Continental sponge flan cases are usually served filled with cream and fruit but here they’re transformed into the layers of a gateau. Any 20cm cake can be used in the same way. The marshmallow can also be made on its own. Leave it to set in a lined 18cm square tin, then cut into cubes and toss in icing sugar. (Recipe from Sharon Hearne Smith’s, No Bake Baking available on amazon.)
2 x 200g continental sponge flan cases
Sunflower oil, for greasing
2 tbsp icing sugar
75g fresh blackberries
1 fresh mint sprig
150ml double cream, optional
125g Blackberry Purée (page 185)
125g fresh blackberries
2 tbsp caster sugar
23g powdered gelatine (2 x 11.5g sachets)
450g caster sugar
150ml maple syrup
20cm round, loose-bottomed cake tin
Sugar thermometer (if you have one)
Thin metal skewer
Gas hob or blowtorch
Turn the cake tin upside down and sit it onto one of the flan cases. Press down to stamp out a circle. Repeat with the second flan case. With a long, sharp knife, carefully slice each one in half horizontally, giving you four thin sponge discs. Set aside the best- looking one for the top. Reserve the trimmings for another use (see intro). Grease the sides of the cake tin with oil and line with parchment paper. Sit one of the sponge discs in the bottom.
To make the blackberry compote, place the blackberries in a small saucepan with the sugar. Crush roughly and cook over a medium heat for 1-2 minutes until soft and slightly thickened. Remove and leave to cool.
To make the marshmallow, pour 75ml of cold water into the bowl of a food mixer. Sprinkle in the gelatine and stir gently to ensure it’s all soaked. Leave for 5-10 minutes until all the water is absorbed.
Meanwhile, put the caster sugar, maple syrup and 100ml of water in a small heavy-based saucepan and stir over a low heat until the sugar dissolves. Then turn up the heat, bring to the boil and leave to bubble gently until it reaches 130°C on a sugar thermometer (if you don’t have one, you need the mixture to reach hard-ball stage – drop a tiny bit of mixture into a bowl of iced water and it should turn into a hard ball when rolled between your fingers). This takes 4-5 minutes and the syrup will become dark amber in colour. Remove immediately from the heat and leave to cool for 1 minute.
Once the gelatine has soaked up all its water, turn on the food mixer to a low speed to break it up a bit. Then slowly and carefully trickle in the warm syrup, down the inside of the bowl rather than onto the whisk. Once all the syrup is added, whisk for 2-3 minutes until the mixture grows in volume and becomes stiff and meringue- like. Fold in the blackberry compote with a spatula, gently rippling it rather than completely blending.
Working quickly, pour one-third of the mixture over the sponge base in the tin, levelling it with the back of a spoon.

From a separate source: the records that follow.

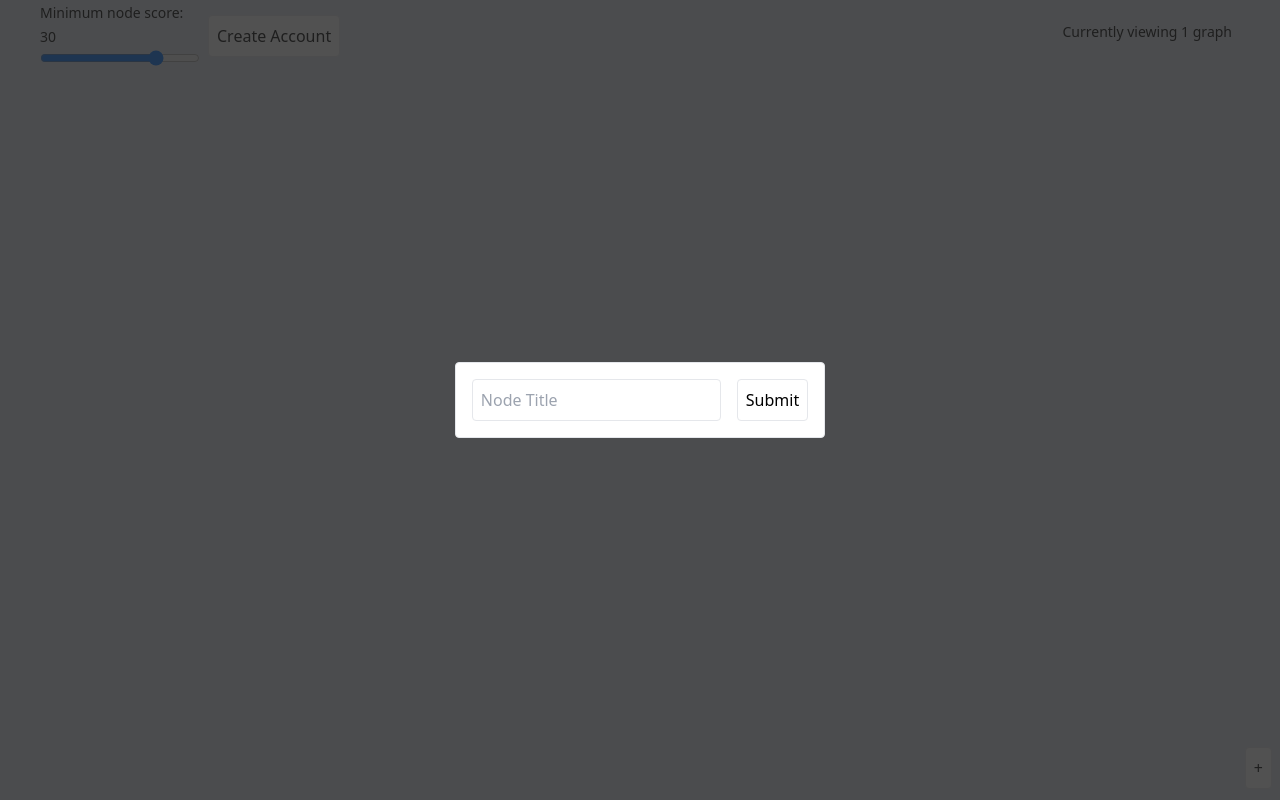
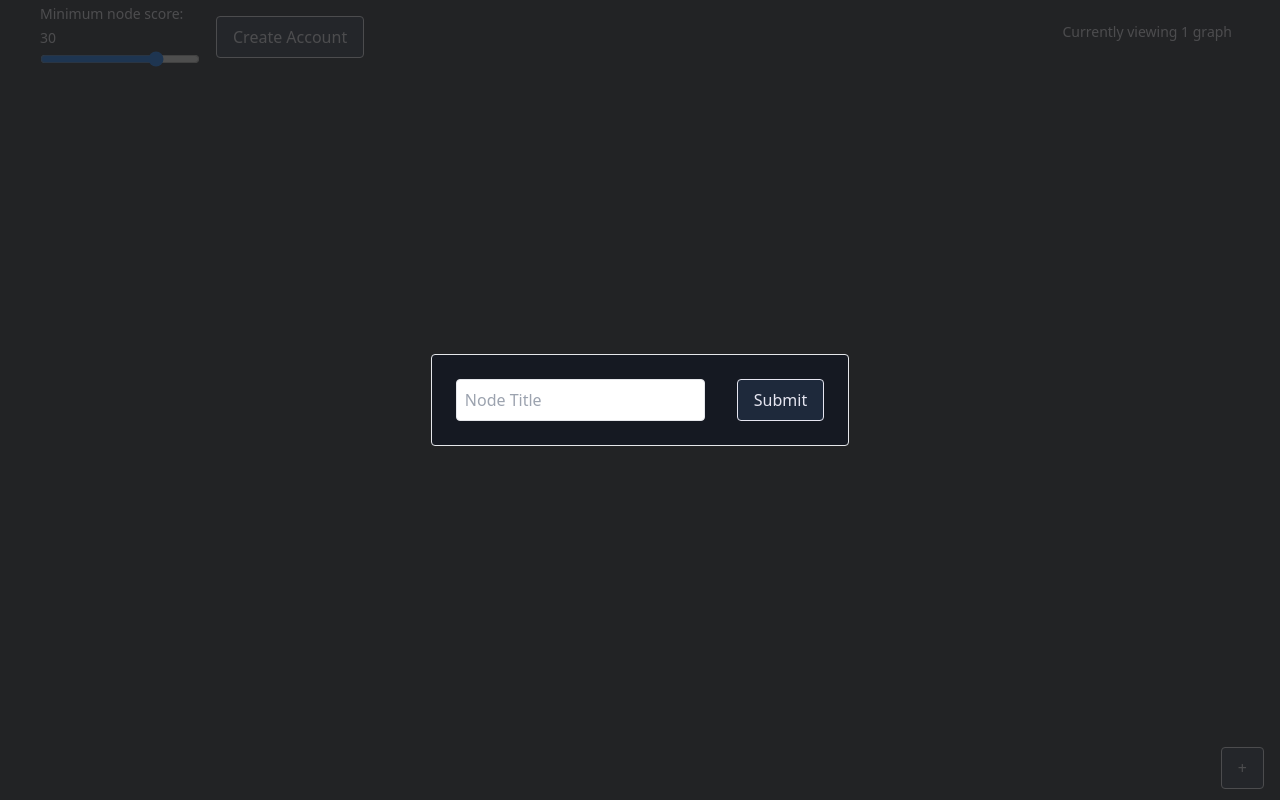
Before and after one commit to andrewchen0028/freeschool, a React (Create React App) app in the folder packages/frontend/: page /1/createNode in a window 1280 px wide. Built offline with nearby package versions, Linux system fonts and the light colour scheme; no server answers.

Commit message:
begin styling overhaul to dark theme

```diff
--- a/packages/frontend/src/colors.ts
+++ b/packages/frontend/src/colors.ts
@@ -1,4 +1,9 @@
 const colors = {
+  // Theme colors
+  blackDenim: '#151922',
+  nearWhite: '#e6e6f1',
+  // All colors
+  transparent: '#00000000',
   black: '#000',
   white: '#fff',
   slate: {
--- a/packages/frontend/src/components/Cards.tsx
+++ b/packages/frontend/src/components/Cards.tsx
@@ -66,7 +66,6 @@ export function Card({ item, type }: { item: Resource | Node, type: string }) {
   const loadComments = useCallback(() => {
     if (focusNodeTitle && type === "resource") {
       axios.get(`${url}/${focusNodeTitle}/${item.id}/comments`).then((response) => {
-        console.log("Response: ", response);
         // Map comment ids to comment data
         const comments = new Map<number, FrontendResourceComment>();
         for (const comment of response.data) {
--- a/packages/frontend/src/components/Graph.tsx
+++ b/packages/frontend/src/components/Graph.tsx
@@ -32,9 +32,10 @@ export default function Graph() {
   useEffect(function initializeGraphRef() {
     graphRef.current = ForceGraph()
       (document.getElementById("graph") as HTMLElement)
-      .linkDirectionalArrowLength(4.0)
+      .linkDirectionalArrowLength(3.0)
       .linkDirectionalArrowRelPos(0.5)
-      .backgroundColor(colors.slate[200]);
+      .linkAutoColorBy(() => colors.white)
+      .backgroundColor(colors.blackDenim);
     axios.get(`${url}/${superNodeTitle}`).then((res) => {
       switch (res.status) {
         case 200:
@@ -66,15 +67,17 @@ export default function Graph() {
       .nodeCanvasObject((nodeObject, ctx, globalScale) => {
         let node = nodeObject as Node;
         const fontSize = graphRef.current!.zoom() * 4 / globalScale;
-        const bckgColor = colors.white;
-        const ringColor = colors.neutral[node === hover ? 400 : 300];
-        node.__bckgRadius = 2 + ctx.measureText(node.title).width / 2;
-        paintRing(node, ringColor, ctx, node.__bckgRadius + 0.4);
+        const bckgColor = colors.slate[700];
+        ctx.shadowColor = colors.nearWhite;
+        ctx.shadowBlur = 20;
+        node.__bckgRadius = Math.max(ctx.measureText(node.title).width / 2 + 2, 12);
         paintRing(node, bckgColor, ctx, node.__bckgRadius);
         ctx.font = `${fontSize}px Sans-Serif`;
         ctx.textAlign = "center";
         ctx.textBaseline = "middle";
-        ctx.fillStyle = colors.orange[600];
+        ctx.fillStyle = colors.nearWhite;
+        ctx.shadowBlur = 0;
+        ctx.shadowColor = colors.nearWhite;
         ctx.fillText(node.title, node.x!, node.y!);
       })
       .onNodeHover((nodeObject) => { setHover(nodeObject); })
@@ -86,7 +89,7 @@ export default function Graph() {
   }, [graphRef, graphData]);
 
   return (
-    <div>
+    <div className="bg-black">
       <TopBar />
       <BottomBar />
       <div id="graph" className="h-screen w-screen" />
--- a/packages/frontend/src/components/NodeForm.tsx
+++ b/packages/frontend/src/components/NodeForm.tsx
@@ -45,7 +45,7 @@ export default function NodeForm() {
       className="absolute top-0 left-0 h-screen w-screen z-10
         flex items-center justify-center
         bg-neutral-800 bg-opacity-80">
-      <div className="card bg-white"
+      <div className="card bg-black-denim"
         onClick={(event) => { event.stopPropagation(); }}>
         {{
           409: <p className="text-red-500"
--- a/packages/frontend/src/components/NodeWindow.tsx
+++ b/packages/frontend/src/components/NodeWindow.tsx
@@ -89,7 +89,7 @@ export default function NodeWindow() {
   return (focusNodeTitle
     ? <div className="absolute top-0 left-0 h-screen w-screen z-10 flex">
       <NodeWindowSideBar />
-      <div className="w-3/5 bg-white overflow-y-scroll">
+      <div className="w-3/5 bg-black-denim overflow-y-scroll scrollbar">
         <NodeWindowHeader focusNodeTitle={focusNodeTitle} />
         <ItemListSelectors setItemType={setItemType} />
         {{
--- a/packages/frontend/src/index.css
+++ b/packages/frontend/src/index.css
@@ -10,14 +10,31 @@
   h5 { @apply text-lg }
   h6 { @apply text-base }
   p { @apply text-sm }
+  html { @apply text-near-white }
+
 }
 
 @layer components {
-  .card { @apply m-2 p-2 border rounded }
-  .button { @apply card p-2 bg-white hover:bg-neutral-100 active:bg-neutral-200 }
+  .card { @apply m-4 p-2 border rounded }
+  .button { @apply
+    card
+    py-2 px-4
+    border-near-white
+    bg-slate-800 hover:bg-slate-700 active:bg-slate-600
+  }
   .vote { @apply font-mono font-extrabold px-2
-    text-neutral-600 hover:bg-neutral-100 active:bg-neutral-200
+    text-neutral-600 hover:bg-slate-700 active:bg-slate-600
   }
   .upvote { @apply vote hover:text-orange-600 active:text-orange-600 }
   .downvote { @apply vote hover:text-blue-500 active:text-indigo-400 }
 }
+
+@layer utilities {
+  /* Scrollbar color */
+  .scrollbar::-webkit-scrollbar {
+    @apply w-6
+  }
+  .scrollbar::-webkit-scrollbar-thumb {
+    @apply bg-slate-800 rounded-xl
+  }
+}
--- a/packages/frontend/tailwind.config.js
+++ b/packages/frontend/tailwind.config.js
@@ -2,7 +2,19 @@
 module.exports = {
   content: ["./src/**/*.{js,jsx,ts,tsx}"],
   theme: {
-    extend: {},
+    extend: {
+      colors: {
+        // Theme colors
+        'black-denim': '#151922',
+        'transparent': '#00000000',
+        'near-white': '#e6e6f1',
+        'slate-800': '#1e293b',
+        'slate-700': '#334155',
+      },
+      dropShadow: {
+        'sm': '0 0 2px rgba(255, 255, 255, 255)'
+      }
+    },
   },
   plugins: [],
 }
```
Also changed, not shown: 1 other file (tests, documents, lock files or other folders).
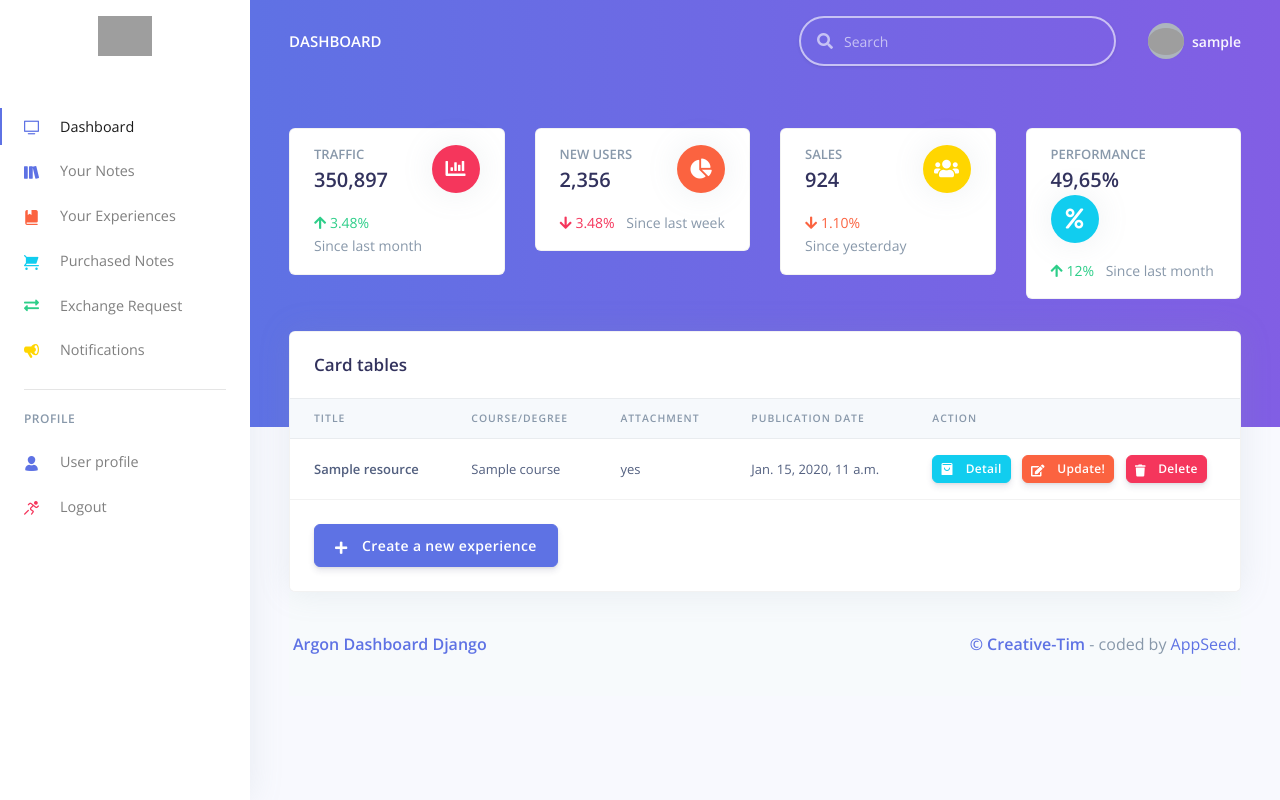
After one commit to k4j3d3v/Student-SharePlace, a Django app: page /experiences in a window 1280 px wide. The commit adds this page. Run offline with Django 3.2, Linux system fonts and the light colour scheme; a user stored in the database is signed in; tables that the repository leaves empty hold one stand-in row (values such as "Sample post"); some libraries are stand-ins or nearby versions; grey boxes are pictures that could not be loaded.

```diff
--- a/content/models.py
+++ b/content/models.py
@@ -57,11 +57,19 @@ class Note(Resource):
     course = models.ForeignKey(Course, on_delete=models.CASCADE)
     uploaded = models.FileField(upload_to='resources/')
 
+    def __repr__(self):
+        return f'{self.__class__}: {self.__str__()}'
+    #
+    # class Meta:
+    #     rules_permissions = {
+    #         "read": rules.has_purchased_note,
+    #     }
+
 
 class Experience(Resource):
     kind_of = models.CharField(max_length=50)
     text = tinymce_models.HTMLField()
-    course = models.ManyToManyField(Course)  # , related_name="related_to")
+    course = models.ManyToManyField(Course, blank=True)
     degree = models.ForeignKey(Degree, on_delete=models.CASCADE, null=True, blank=True)
     uploaded = models.FileField(upload_to='resources/', null=True, blank=True)
 
--- a/content/templates/content/experience_detail.html
+++ b/content/templates/content/experience_detail.html
@@ -15,5 +15,4 @@
 {% if object.uploaded %}
 <p><strong>File:</strong><a href="{{ object.uploaded.url }}">{{ object.get_filename }}</a></p>
 {% endif %}
-{% include 'comments/comments.html' with pk=object.pk %}
 {% endblock %}
--- /dev/null
+++ b/more_exchange/templates/tables-exp.html
@@ -0,0 +1,171 @@
+{% extends 'layouts/base.html' %}
+
+{% block title %} Tables {% endblock title %}
+
+{% block content %}
+
+<!-- Header -->
+<div class="header bg-gradient-primary pb-8 pt-5 pt-md-8">
+    <div class="container-fluid">
+        <div class="header-body">
+            <!-- Card stats -->
+            <div class="row">
+                <div class="col-xl-3 col-lg-6">
+                    <div class="card card-stats mb-4 mb-xl-0">
+                        <div class="card-body">
+                            <div class="row">
+                                <div class="col">
+                                    <h5 class="card-title text-uppercase text-muted mb-0">Traffic</h5>
+                                    <span class="h2 font-weight-bold mb-0">350,897</span>
+                                </div>
+                                <div class="col-auto">
+                                    <div class="icon icon-shape bg-danger text-white rounded-circle shadow">
+                                        <i class="fas fa-chart-bar"></i>
+                                    </div>
+                                </div>
+                            </div>
+                            <p class="mt-3 mb-0 text-muted text-sm">
+                                <span class="text-success mr-2"><i class="fa fa-arrow-up"></i> 3.48%</span>
+                                <span class="text-nowrap">Since last month</span>
+                            </p>
+                        </div>
+                    </div>
+                </div>
+                <div class="col-xl-3 col-lg-6">
+                    <div class="card card-stats mb-4 mb-xl-0">
+                        <div class="card-body">
+                            <div class="row">
+                                <div class="col">
+                                    <h5 class="card-title text-uppercase text-muted mb-0">New users</h5>
+                                    <span class="h2 font-weight-bold mb-0">2,356</span>
+                                </div>
+                                <div class="col-auto">
+                                    <div class="icon icon-shape bg-warning text-white rounded-circle shadow">
+                                        <i class="fas fa-chart-pie"></i>
+                                    </div>
+                                </div>
+                            </div>
+                            <p class="mt-3 mb-0 text-muted text-sm">
+                                <span class="text-danger mr-2"><i class="fas fa-arrow-down"></i> 3.48%</span>
+                                <span class="text-nowrap">Since last week</span>
+                            </p>
+                        </div>
+                    </div>
+                </div>
+                <div class="col-xl-3 col-lg-6">
+                    <div class="card card-stats mb-4 mb-xl-0">
+                        <div class="card-body">
+                            <div class="row">
+                                <div class="col">
+                                    <h5 class="card-title text-uppercase text-muted mb-0">Sales</h5>
+                                    <span class="h2 font-weight-bold mb-0">924</span>
+                                </div>
+                                <div class="col-auto">
+                                    <div class="icon icon-shape bg-yellow text-white rounded-circle shadow">
+                                        <i class="fas fa-users"></i>
+                                    </div>
+                                </div>
+                            </div>
+                            <p class="mt-3 mb-0 text-muted text-sm">
+                                <span class="text-warning mr-2"><i class="fas fa-arrow-down"></i> 1.10%</span>
+                                <span class="text-nowrap">Since yesterday</span>
+                            </p>
+                        </div>
+                    </div>
+                </div>
+                <div class="col-xl-3 col-lg-6">
+                    <div class="card card-stats mb-4 mb-xl-0">
+                        <div class="card-body">
+                            <div class="row">
+                                <div class="col">
+                                    <h5 class="card-title text-uppercase text-muted mb-0">Performance</h5>
+                                    <span class="h2 font-weight-bold mb-0">49,65%</span>
+                                </div>
+                                <div class="col-auto">
+                                    <div class="icon icon-shape bg-info text-white rounded-circle shadow">
+                                        <i class="fas fa-percent"></i>
+                                    </div>
+                                </div>
+                            </div>
+                            <p class="mt-3 mb-0 text-muted text-sm">
+                                <span class="text-success mr-2"><i class="fas fa-arrow-up"></i> 12%</span>
+                                <span class="text-nowrap">Since last month</span>
+                            </p>
+                        </div>
+                    </div>
+                </div>
+            </div>
+        </div>
+    </div>
+</div>
+
+<div class="container-fluid mt--7">
+
+    <!-- Table -->
+    <div class="row">
+        <div class="col">
+            <div class="card shadow">
+                <div class="card-header border-0">
+                    <h3 class="mb-0">Card tables</h3>
+                </div>
+                <div class="table-responsive">
+                    <table class="table align-items-center table-flush">
+                        <thead class="thead-light">
+                        <tr>
+                            <th scope="col">Title</th>
+                            <th scope="col">Course/Degree</th>
+                            <th scope="col">Attachment</th>
+                            <th scope="col">Publication Date</th>
+                            <!--                            <th scope="col">#Purchase</th>-->
+                            <th scope="col">Action</th>
+                        </tr>
+                        </thead>
+                        <tbody>
+                        {% for res in object_list %}
+                        <tr>
+                            <th scope="row"> {{ res }}</th>
+                            <td> {{ res.course.get|default:res.degree }}</td>
+                            <td> {{ res.uploaded|yesno:"yes,no,no" }}</td>
+                            <td> {{ res.publ_date }}</td>
+                            <!--                            <td> {{ res.title }}</td>-->
+                            <td>
+                                <a href="{% url 'content:note-detail' pk=res.pk %}"
+                                   class="btn btn-sm btn-icon btn-3 btn-info">
+                                    <span class="btn-inner--icon"><i class="ni ni-bag-17"></i></span>
+                                    <span class="btn-inner--text"> Detail </span>
+                                </a>
+                                <a href="{% url 'content:note-update' pk=res.pk %}"
+                                   class="btn btn-sm btn-icon btn-3 btn-warning">
+                                    <span class="btn-inner--icon"><i class="fas fa-edit"></i></span>
+                                    <span class="btn-inner--text"> Update! </span>
+                                </a>
+                                <a href="{% url 'content:note-delete' pk=res.pk %}"
+                                   class="btn btn-sm btn-icon btn-3 btn-danger">
+                                    <span class="btn-inner--icon"><i class="fas fa-trash"></i></span>
+                                    <span class="btn-inner--text"> Delete </span>
+                                </a>
+                        </tr>
+                        {% endfor %}
+                        </tbody>
+                    </table>
+                </div>
+                <div class="card-footer py-4">
+                    <a href="{% url 'content:experience-add'%}"
+                       class="btn btn-icon btn-3 btn-primary">
+                        <span class="btn-inner--icon"><i class="fas fa-plus"></i></span>
+                        <span class="btn-inner--text"> Create a new experience </span>
+                    </a>
+                </div>
+
+            </div>
+        </div>
+    </div>
+
+    {% include "includes/footer.html" %}
+
+</div>
+
+{% endblock content %}
+
+<!-- Specific JS goes HERE -->
+{% block javascripts %}{% endblock javascripts %}
--- a/more_exchange/urls.py
+++ b/more_exchange/urls.py
@@ -29,7 +29,6 @@ urlpatterns = [
     path('accounts/login/', auth_views.LoginView.as_view(authentication_form=UserLoginForm)),
     path('accounts/', include('django.contrib.auth.urls')),
     path('tinymce/', include('tinymce.urls')),
-    path('comments/', include('django_comments_xtd.urls')),
 
 ]
 
--- a/users/models.py
+++ b/users/models.py
@@ -38,3 +38,9 @@ class CustomUser(AbstractBaseUser, PermissionsMixin):
 
     def get_full_name(self):
         return self.username
+
+    def is_owner(self, resource):
+        return resource.owner == self
+
+    def has_purchased_note(self, note):
+        return self.purchased_notes.filter(id=note.id).count() > 0
```
Also changed, not shown: content/views.py (+23 -31 lines), more_exchange/settings.py (+5 -6 lines).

Lay another sponge disc on top, followed by another third of mixture, again levelling smooth. Add a third disc and the remaining filling, and finish with the final (best-looking!) sponge disc on top. Cover with cling film and leave to set for about an hour until firm when pressed. The gateau can be prepared to this stage up to 24 hours in advance. It doesn’t need to be stored in the fridge, just keep it airtight.
When ready to serve, remove from the tin, peel off the paper, sit on a cake stand and dust the top evenly with icing sugar. Carefully heat the length of a thin metal skewer in the flame of a gas hob or blowtorch until searingly hot. Press the hot skewer onto the centre of the cake top to make a brand mark. (The smoke is nothing to worry about; it creates a bit of drama!) Continue to brand the top at 2.5 cm intervals either side of this middle line, wiping and reheating the skewer each time before pressing it down. Then turn the cake 45 degrees and repeat the spaced markings. This creates a pretty diamond pattern.
Finally, arrange the whole blackberries in a neat pile on the cake and add the mint sprig. Softly whip the cream (if using) and serve along with the blackberry purée. Cut the cake into eight wedges.